The UK government has recently announced that, by September 2019, boys aged 12 to 13 years will be given the human papillomavirus (HPV) vaccine, a vaccine that has been available to girls in the UK for the past ten years. There has been documented evidence that the HPV vaccine has caused more injuries than any other vaccination in history. Despite this evidence, however, the HPV vaccination has continued to be hailed a success by the pharmaceutical industry and governments alike. According to the MHRA, the adverse event reporting system in the UK, there have been a total of 9,119 reports of adverse reactions reported in the UK since the vaccine was launched in 2008. These reports equate to 23,882 different ailments and include a total of 8 deaths. The UK’s decision to include boys into the equation has alarmed many parents whose daughters have already been injured by the vaccine.
Is the European Medical Agency Experimenting on Babies with the Meningitis Vaccine Only Approved for Age 10 and Above?

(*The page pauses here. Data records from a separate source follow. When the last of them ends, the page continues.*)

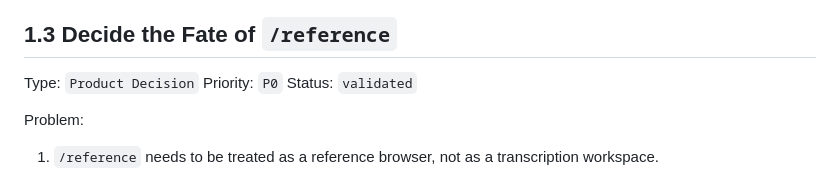
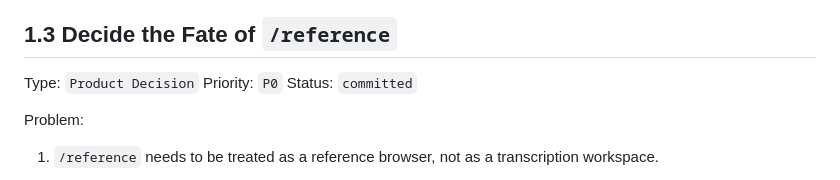
Before and after one commit to mrgkumar/sanskrit-keyboard, a Markdown page: docs/project-audit/05-action-backlog.md, the part around the change. Drawn GitHub-style.

Commit message:
docs: mark reference route committed

```diff
--- a/docs/project-audit/05-action-backlog.md
+++ b/docs/project-audit/05-action-backlog.md
@@ -108,7 +108,7 @@ Proof:
 
 Type: `Product Decision`
 Priority: `P0`
-Status: `validated`
+Status: `committed`
 
 Problem:
 
```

In 2016, we published an article on the dangers of the meningitis B vaccination, Bexsero, titled, Are Ineffective New Meningitis B Vaccines Causing Harm to Children? At the time of publication, according to the FDA product information leaflet, the vaccine had in fact only been approved for children over the age of ten. Despite this fact however, in the UK, the meningitis B vaccine Bexsero is being administered to infants as young as 2 months, despite the fact that we could find no evidence to support that this vaccine was safe to be administered to babies. It has been brought to our attention that there are in fact two product information leaflets on the same vaccination. However, what is different about the second product information leaflet, published on January 14, 2015, by the European Medical Agency (EMA) is that the information that it provides, is the polar opposite, of the information provided by the FDA. Is the UK government conducting clinical trials on infants, and if they are, then are parents aware of this fact?